ToddBS said...

@Tom B

"and the human body is not nearly as efficient as a well designed internal combustion engine"

What? I know you drive a Honda, but do you work for them, too? That's about as far from a truthful statement as you could get. And to your dietary requirements: that is your choice. You could just as easily eat something from home before the ride - which you would likely do even if you drove it. And since you can't disregard capital and maintenance costs (they do exist, after all), the whole argument is pretty much null from that point on.

Anonymous said...

If I commute by car it costs about $3, 20 miles round trip.

My increase in food consumption alone is probably over $3. Then the extra shower when I get home.

Keeping my bike maintained for some reason seems to cost more than my Civic maintenance costs. Then all the clothing, extra laundry, replacing clothing, gloves, knee warmers, toe warmers, batteries, etc.

I love cycling and commuting by cycling, but I consider it a hobby for which I pay into.

sag said...

For me, the biggest cost savings would come if I could own one less car.

Until then, I bike-commute for fitness, fun, and being outdoors, and I pay to do it.

Andy

Anonymous said...

"and the human body is not nearly as efficient as a well designed internal combustion engine"

That statement was based on memory dating back to college classes a long time ago. Since you challenged me on it, I did some vary lazy research, i.e. Wikipedia. According to that source, the typical gasoline engine is 18 - 20% efficient at turning chemical energy into kinetic energy. The human body's efficiency at converting food energy to movement ranges from 18% - 26%, depending on the type of fuel and the type of movement.

So, I stand corrected. The human body is as good as an internal combustion engine, and in some cases a bit better. However, I know that on brevets and other long rides, I spend more money at gas stations than I would if I were driving the same distance.

Tom B.

Anonymous said...

"and the human body is not nearly as efficient as a well designed internal combustion engine"

That statement was based on memory dating back to college classes a long time ago. Since you challenged me on it, I did some vary lazy research, i.e. Wikipedia. According to that source, the typical gasoline engine is 18 - 20% efficient at turning chemical energy into kinetic energy. The human body's efficiency at converting food energy to movement ranges from 18% - 26%, depending on the type of fuel and the type of movement.

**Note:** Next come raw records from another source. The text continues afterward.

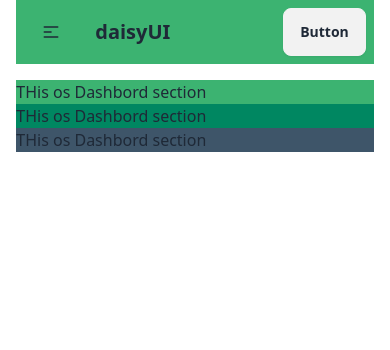
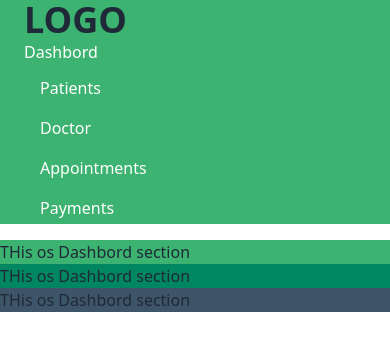
Before and after one commit to 0rakib0/Hospital-Management-Client, a React (Vite) app: page / in a window 390 px wide. Shown: the top 350 px of the page. Built offline with nearby package versions, Linux system fonts and the light colour scheme.

Commit message:
navbar design complate without responsive

```diff
--- a/package.json
+++ b/package.json
@@ -14,6 +14,7 @@
     "match-sorter": "^6.3.1",
     "react": "^18.2.0",
     "react-dom": "^18.2.0",
+    "react-icons": "^5.0.1",
     "react-router-dom": "^6.20.1",
     "sort-by": "^1.2.0"
   },
--- a/src/Roots/Roots.jsx
+++ b/src/Roots/Roots.jsx
@@ -3,7 +3,7 @@ import NavBar from "../Shared/NavBar/Navbar"
 
 const Root = () =>{
     return (
-        <div className="w-11/12 mx-auto">
+        <div className="md:w-11/12 mx-auto">
             <NavBar></NavBar>
             <Outlet></Outlet>
         </div>
--- /dev/null
+++ b/src/Shared/NavBar/Dropdownstack.jsx
@@ -0,0 +1,24 @@
+import { useState } from "react"
+import { FaAngleDown, FaAngleUp, FaCaretDown, FaCaretUp } from "react-icons/fa";
+
+const DropDownStack = ({parentItem, ChildItems}) =>{
+    console.log(ChildItems)
+
+    const [isDropdownVisible, setVisible] = useState(false)
+
+    return (
+        <div className="" onMouseEnter={() => setVisible(true)} onMouseLeave={() => setVisible(false)}>
+            <div className="flex  lg:items-center gap-2 text-white lg:border-l  -lg py-1 px-4">
+                {parentItem}
+
+            </div>
+            {isDropdownVisible && (
+                <ul className="absolute lg:top-12 top-0 lg:left-0 left-12 bg-primaryColor text-white py-2 w-[9rem] px-6">
+                    {ChildItems}
+                </ul>
+            )}
+        </div>
+    )
+}
+
+export default DropDownStack
--- a/src/Shared/NavBar/Navbar.jsx
+++ b/src/Shared/NavBar/Navbar.jsx
@@ -1,43 +1,50 @@
+import { Link } from "react-router-dom"
+import DropDownStack from "./Dropdownstack"
+
 const NavBar = () => {
+
+    const PatientChilditemss =
+        <>
+            <li className="hover:text-white"><Link>Add Patient</Link></li>
+            <li className="hover:text-white"><Link>All Patient</Link></li>
+            <li className="hover:text-white"><Link>Patient Details</Link></li>
+            <li className="hover:text-white"><Link>Edit Patient</Link></li>
+        </>
+
+    const DoctorChilditemss =
+        <>
+            <li className="hover:text-white"><Link>Add Doctor</Link></li>
+            <li className="hover:text-white"><Link>All Doctor</Link></li>
+            <li className="hover:text-white"><Link>Doctor Details</Link></li>
+            <li className="hover:text-white"><Link>Edit Doctor</Link></li>
+        </>
+
+    const ApointmentChilditemss =
+        <>
+            <li className="hover:"><Link>Add Doctor</Link></li>
+            <li className="hover:text-white"><Link>All Doctor</Link></li>
+            <li className="hover:text-white"><Link>Doctor Details</Link></li>
+            <li className="hover:text-white"><Link>Edit Doctor</Link></li>
+        </>
+
+
     return (
-        <div className="navbar bg-primaryColor mb-4">
-            <div className="navbar-start">
-                <div className="dropdown">
-                    <div tabIndex={0} role="button" className="btn btn-ghost lg:hidden">
-                        <svg xmlns="http://www.w3.org/2000/svg" className="h-5 w-5" fill="none" viewBox="0 0 24 24" stroke="currentColor"><path strokeLinecap="round" strokeLinejoin="round" strokeWidth="2" d="M4 6h16M4 12h8m-8 6h16" /></svg>
-                    </div>
-                    <ul tabIndex={0} className="menu menu-sm dropdown-content mt-3 z-[1] p-2 shadow bg-base-100 rounded-box w-52">
-                        <li><a>Item 1</a></li>
-                        <li>
-                            <a>Parent</a>
-                            <ul className="p-2">
-                                <li><a>Submenu 1</a></li>
-                                <li><a>Submenu 2</a></li>
-                            </ul>
-                        </li>
-                        <li><a>Item 3</a></li>
-                    </ul>
-                </div>
-                <a className="btn btn-ghost text-xl">daisyUI</a>
+        <div className="bg-primaryColor mb-4 flex flex-row flex-col md:gap-24 px-6">
+
+            <div>
+                <h4 className="text-4xl font-bold">LOGO</h4>
             </div>
-            <div className="navbar-center hidden lg:flex">
-                <ul className="menu menu-horizontal px-1">
-                    <li><a>Item 1</a></li>
-                    <li>
-                        <details>
-                            <summary>Parent</summary>
-                            <ul className="p-2">
-                                <li><a>Submenu 1</a></li>
-                                <li><a>Submenu 2</a></li>
-                            </ul>
-                        </details>
-                    </li>
-                    <li><a>Item 3</a></li>
+            <div>
+                <ul className="flex items flex-col lg:justify-center  relative gap-2">
+                    <li className="md:mt-1 text-white"><Link>Dashbord</Link></li>
+                    <DropDownStack parentItem="Patients" ChildItems={PatientChilditemss}></DropDownStack>
+                    <DropDownStack parentItem="Doctor" ChildItems={DoctorChilditemss}></DropDownStack>
+                    <DropDownStack parentItem="Appointments" ChildItems={ApointmentChilditemss}></DropDownStack>
+                    <DropDownStack parentItem="Payments" ChildItems={ApointmentChilditemss}></DropDownStack>
+
                 </ul>
             </div>
-            <div className="navbar-end">
-                <a className="btn">Button</a>
-            </div>
+
         </div>
     )
 }
```
Also changed, not shown: 1 other file (tests, documents, lock files or other folders).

So, I stand corrected. The human body is as good as an internal combustion engine, and in some cases a bit better. However, I know that on brevets and other long rides, I spend more money at gas stations than I would if I were driving the same distance.

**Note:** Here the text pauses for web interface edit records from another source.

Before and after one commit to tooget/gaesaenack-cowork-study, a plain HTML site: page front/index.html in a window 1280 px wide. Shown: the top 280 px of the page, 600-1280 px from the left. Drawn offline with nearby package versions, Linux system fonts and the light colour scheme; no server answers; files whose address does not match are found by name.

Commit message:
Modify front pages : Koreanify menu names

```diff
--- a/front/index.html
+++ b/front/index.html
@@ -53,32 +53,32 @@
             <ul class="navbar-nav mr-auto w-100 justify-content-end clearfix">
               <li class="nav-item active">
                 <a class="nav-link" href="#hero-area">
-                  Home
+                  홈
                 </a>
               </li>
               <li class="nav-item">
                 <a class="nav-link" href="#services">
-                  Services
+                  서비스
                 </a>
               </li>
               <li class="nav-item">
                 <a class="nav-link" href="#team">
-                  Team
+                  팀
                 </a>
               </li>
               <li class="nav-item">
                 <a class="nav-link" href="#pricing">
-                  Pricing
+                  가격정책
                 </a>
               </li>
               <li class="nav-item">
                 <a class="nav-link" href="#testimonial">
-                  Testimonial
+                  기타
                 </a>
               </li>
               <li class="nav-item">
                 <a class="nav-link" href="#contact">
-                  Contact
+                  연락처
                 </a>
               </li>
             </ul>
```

Tom B.

Anonymous said...

sorry about the double post. i can't seem to distinguish between single clicks and double clicks on my mouse.

WMdeR said...

Hi, Mike,

I actually track my bike costs. In 2009 dollars, if I replaced my total mixed travel mileage with either automobile miles or bicycling miles, account for amortizing the cost of my bicycles, insurance, maintenance, etc, and neglect mileage I ride for fun (I don't drive an automobile recreationally), I get the following costs per mile:

Assuming 12,000mi/year total:
Automobile: $0.48.
Randonneuring bicycle: $0.25.
Allroad bicycle: $0.16.
City Bicycle: $0.10.

In the grand tradition of Thoreau, we can analyze the total life cost spent getting around.

Assuming the car is driven 1 hour per day to yield that 12,000mi/year, and one drives the bicycle at 15mph average speed, one breaks even on total time spent driving/earning the drive at around $12/hour. The automobile gets more time-efficient at greater incomes. Ride faster, or earn less, and the bike gets more time-efficient.

Best Regards,

Will
William M. deRosset
RUSA 2401

skiffrun said...

http://www.yehudamoon.com/index.php?date=2008-02-04